═════ Material for this task

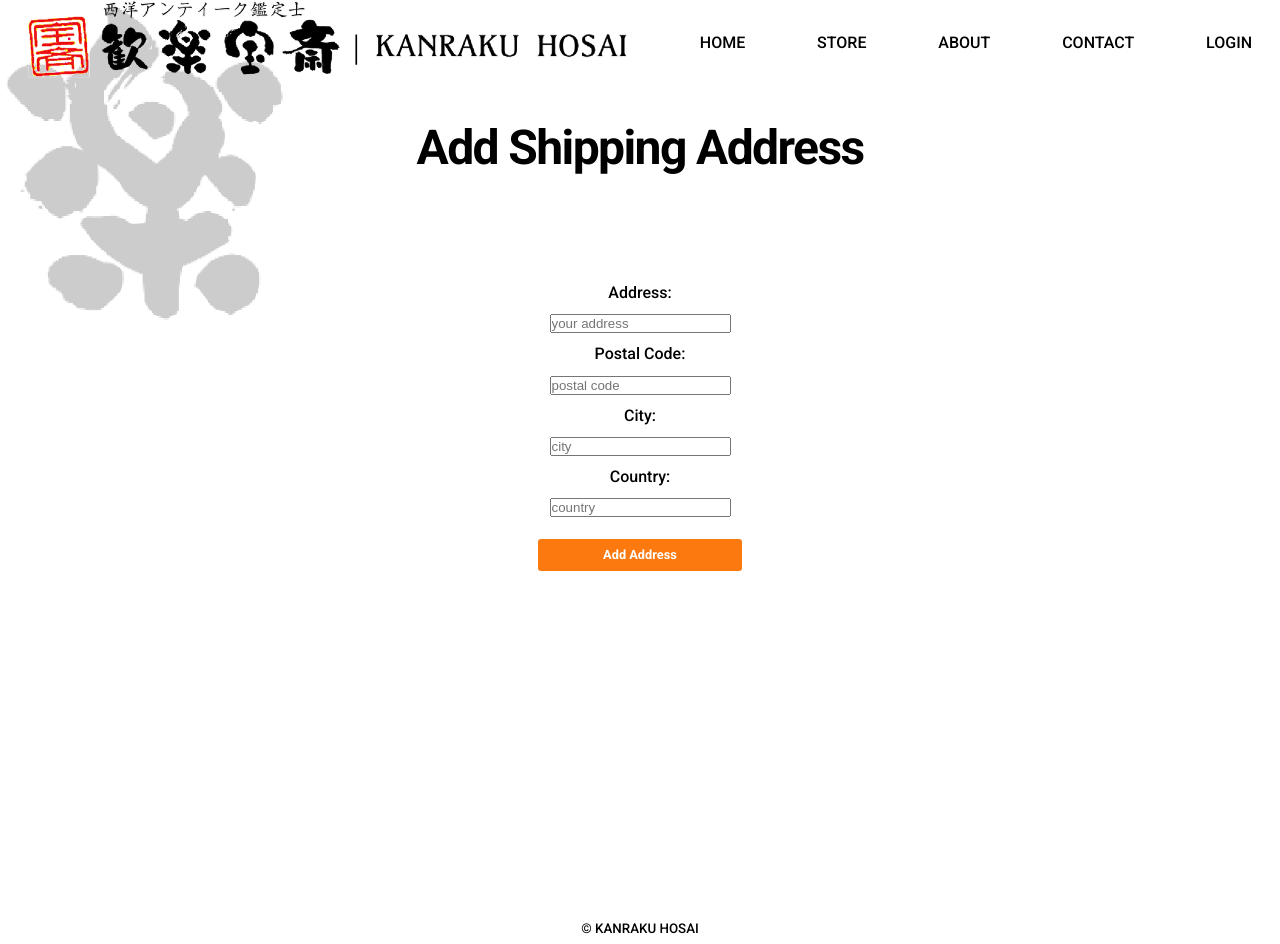
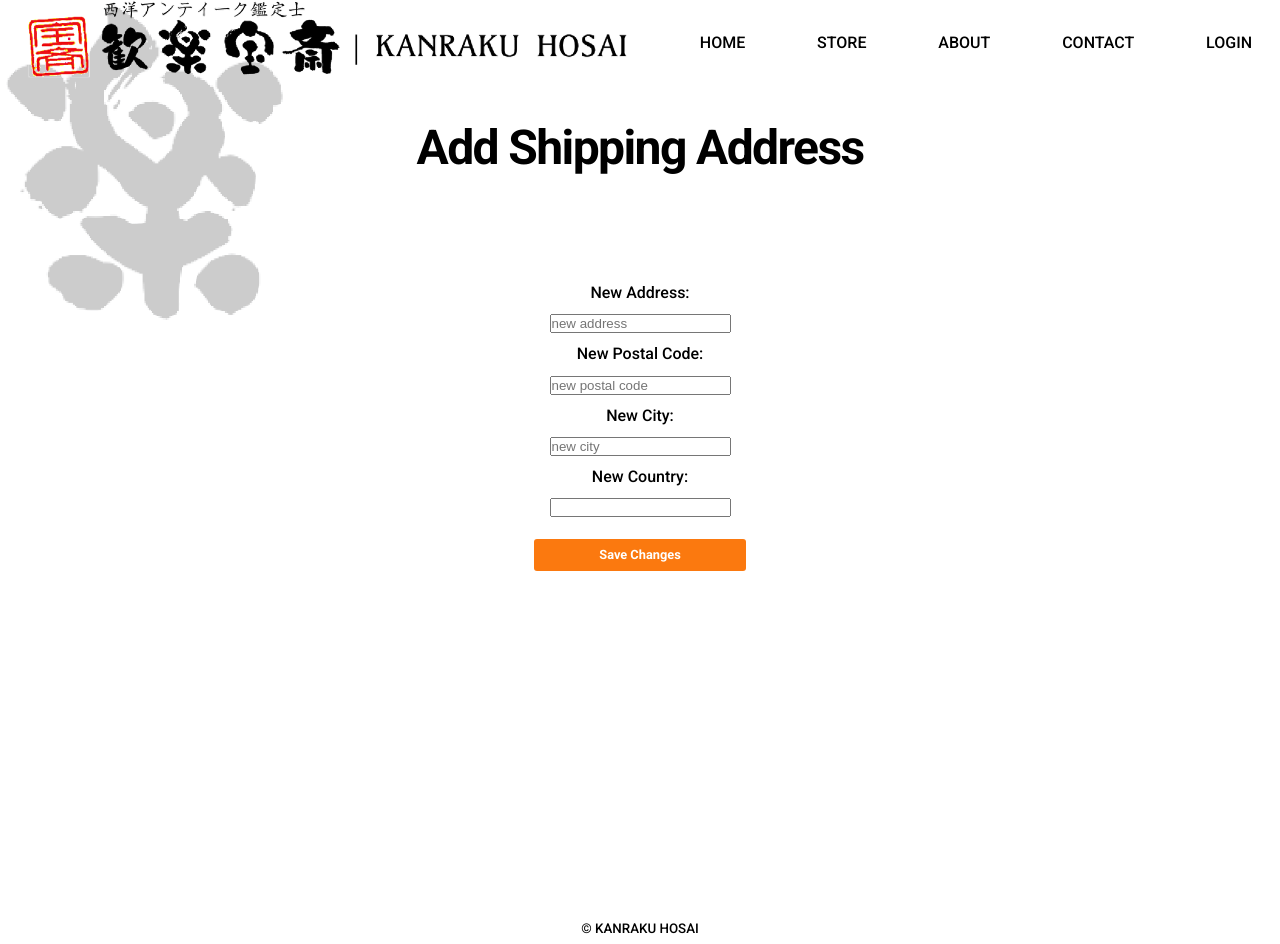
Before and after one commit to rominamarmontel/kanraku-frontend, a React (Vite) app: page /profile/add-address in a window 1280 px wide. Built offline with nearby package versions, Linux system fonts and the light colour scheme.

Commit message:
add shipping address working

```diff
--- a/src/pages/ProfilePage/Forms/FormAddAddress.jsx
+++ b/src/pages/ProfilePage/Forms/FormAddAddress.jsx
@@ -1,16 +1,17 @@
 import React, { useState, useContext } from 'react'
+import { useNavigate } from 'react-router-dom';
+import { AuthContext } from '../../../context/AuthContext';
 import './FormAddAddress.css'
 import myApi from '../../../service/service'
-import { AuthContext } from '../../../context/AuthContext'
 
-
-const FormAddAddress = () => {
+const AddAddress = () => {
+  const { user, setUser } = useContext(AuthContext)
+  const navigate = useNavigate()
   const [address, setAddress] = useState('')
   const [postalCode, setPostalCode] = useState('')
   const [city, setCity] = useState('')
-  const [country, setCountry] = useState('')
+  const [country, setCountry] = useState(' ')
   const [message, setMessage] = useState('')
-  const { user } = useContext(AuthContext)
 
   const handleAddressChange = (event) => {
     setAddress(event.target.value)
@@ -29,56 +30,50 @@ const FormAddAddress = () => {
   }
 
   const handleSubmit = async (event) => {
-    event.preventDefault();
+    event.preventDefault()
 
-    const address = {
-      address : user.shippingAddress.address,
-      postalCode : user.shippingAddress.postalCode,
-      city : user.shippingAddress.city,
-      country : user.shippingAddress.country
-    };
+    const newAddress = {
+      shippingAddress : {
+        address,
+        postalCode,
+        city,
+        country
+      }
+    }
 
     try {
-      const response = await myApi.patch('/user/edit', JSON.stringify(address), {
-        headers: {
-          'Content-Type': 'application/json'
-        }
-      })
+      const response = await myApi.patch('/user/edit', newAddress)
+      // console.log(editedAddress)
+      setUser(response.data)
+      navigate('/profile')
 
-      if (response.ok) {
-        setMessage('Address added successfully')
-      } else {
-        setMessage('Failed to add address')
-      }
     } catch (error) {
-      console.log(error);
-      setMessage('An error occurred while adding address')
+      console.log(error)
+      setMessage('An error occurred while creating changes')
     }
-  };
-
-
+  }
 
   return (
     <div className='FormAddAddress'>
       <h2>Add Shipping Address</h2>
       <form onSubmit={handleSubmit}>
-        <label htmlFor='address'>Address:</label>
-          <input type="text" value={address} name='address' id='address' onChange={handleAddressChange} placeholder='your address'/>
+        <label htmlFor='address'>New Address:</label>
+          <input type="text" value={address} name='address' id='address' onChange={handleAddressChange} placeholder='new address'/>
 
-        <label htmlFor='postalCode'>Postal Code:</label>
-          <input type="text" value={postalCode} name='postalCode' id='postalCode' onChange={handlePostalCodeChange} placeholder='postal code'/>
+        <label htmlFor='postalCode'>New Postal Code:</label>
+          <input type="text" value={postalCode} name='postalCode' id='postalCode' onChange={handlePostalCodeChange} placeholder='new postal code'/>
 
-        <label htmlFor='city'>City:</label>
-          <input type="text" value={city} name='city' id='city' onChange={handleCityChange} placeholder='city'/>
+        <label htmlFor='city'>New City:</label>
+          <input type="text" value={city} name='city' id='city' onChange={handleCityChange} placeholder='new city'/>
 
-        <label htmlFor='country'>Country:</label>
-          <input type="text" value={country} name='country' id='country' onChange={handleCountryChange} placeholder='country'/>
+        <label htmlFor='country'>New Country:</label>
+          <input type="text" value={country} name='country' id='country' onChange={handleCountryChange} placeholder='new country'/>
 
-        <button>Add Address</button>
+        <button>Save Changes</button>
       </form>
       <div>{message}</div>
     </div>
   )
 }
 
-export default FormAddAddress
+export default AddAddress
--- a/src/pages/ProfilePage/Forms/FormEditAddress.jsx
+++ b/src/pages/ProfilePage/Forms/FormEditAddress.jsx
@@ -39,7 +39,6 @@ const EditAddress = () => {
         city,
         country
       }
-
     }
 
     try {
```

══════════

## What to do:
Quote every record above exactly, leaving out the pictures.

## Exercise response:
Before and after one commit to rominamarmontel/kanraku-frontend, a React (Vite) app: page /profile/add-address in a window 1280 px wide. Built offline with nearby package versions, Linux system fonts and the light colour scheme.

Commit message:
add shipping address working

```diff
--- a/src/pages/ProfilePage/Forms/FormAddAddress.jsx
+++ b/src/pages/ProfilePage/Forms/FormAddAddress.jsx
@@ -1,16 +1,17 @@
 import React, { useState, useContext } from 'react'
+import { useNavigate } from 'react-router-dom';
+import { AuthContext } from '../../../context/AuthContext';
 import './FormAddAddress.css'
 import myApi from '../../../service/service'
-import { AuthContext } from '../../../context/AuthContext'
 
-
-const FormAddAddress = () => {
+const AddAddress = () => {
+  const { user, setUser } = useContext(AuthContext)
+  const navigate = useNavigate()
   const [address, setAddress] = useState('')
   const [postalCode, setPostalCode] = useState('')
   const [city, setCity] = useState('')
-  const [country, setCountry] = useState('')
+  const [country, setCountry] = useState(' ')
   const [message, setMessage] = useState('')
-  const { user } = useContext(AuthContext)
 
   const handleAddressChange = (event) => {
     setAddress(event.target.value)
@@ -29,56 +30,50 @@ const FormAddAddress = () => {
   }
 
   const handleSubmit = async (event) => {
-    event.preventDefault();
+    event.preventDefault()
 
-    const address = {
-      address : user.shippingAddress.address,
-      postalCode : user.shippingAddress.postalCode,
-      city : user.shippingAddress.city,
-      country : user.shippingAddress.country
-    };
+    const newAddress = {
+      shippingAddress : {
+        address,
+        postalCode,
+        city,
+        country
+      }
+    }
 
     try {
-      const response = await myApi.patch('/user/edit', JSON.stringify(address), {
-        headers: {
-          'Content-Type': 'application/json'
-        }
-      })
+      const response = await myApi.patch('/user/edit', newAddress)
+      // console.log(editedAddress)
+      setUser(response.data)
+      navigate('/profile')
 
-      if (response.ok) {
-        setMessage('Address added successfully')
-      } else {
-        setMessage('Failed to add address')
-      }
     } catch (error) {
-      console.log(error);
-      setMessage('An error occurred while adding address')
+      console.log(error)
+      setMessage('An error occurred while creating changes')
     }
-  };
-
-
+  }
 
   return (
     <div className='FormAddAddress'>
       <h2>Add Shipping Address</h2>
       <form onSubmit={handleSubmit}>
-        <label htmlFor='address'>Address:</label>
-          <input type="text" value={address} name='address' id='address' onChange={handleAddressChange} placeholder='your address'/>
+        <label htmlFor='address'>New Address:</label>
+          <input type="text" value={address} name='address' id='address' onChange={handleAddressChange} placeholder='new address'/>
 
-        <label htmlFor='postalCode'>Postal Code:</label>
-          <input type="text" value={postalCode} name='postalCode' id='postalCode' onChange={handlePostalCodeChange} placeholder='postal code'/>
+        <label htmlFor='postalCode'>New Postal Code:</label>
+          <input type="text" value={postalCode} name='postalCode' id='postalCode' onChange={handlePostalCodeChange} placeholder='new postal code'/>
 
-        <label htmlFor='city'>City:</label>
-          <input type="text" value={city} name='city' id='city' onChange={handleCityChange} placeholder='city'/>
+        <label htmlFor='city'>New City:</label>
+          <input type="text" value={city} name='city' id='city' onChange={handleCityChange} placeholder='new city'/>
 
-        <label htmlFor='country'>Country:</label>
-          <input type="text" value={country} name='country' id='country' onChange={handleCountryChange} placeholder='country'/>
+        <label htmlFor='country'>New Country:</label>
+          <input type="text" value={country} name='country' id='country' onChange={handleCountryChange} placeholder='new country'/>
 
-        <button>Add Address</button>
+        <button>Save Changes</button>
       </form>
       <div>{message}</div>
     </div>
   )
 }
 
-export default FormAddAddress
+export default AddAddress
--- a/src/pages/ProfilePage/Forms/FormEditAddress.jsx
+++ b/src/pages/ProfilePage/Forms/FormEditAddress.jsx
@@ -39,7 +39,6 @@ const EditAddress = () => {
         city,
         country
       }
-
     }
 
     try {
```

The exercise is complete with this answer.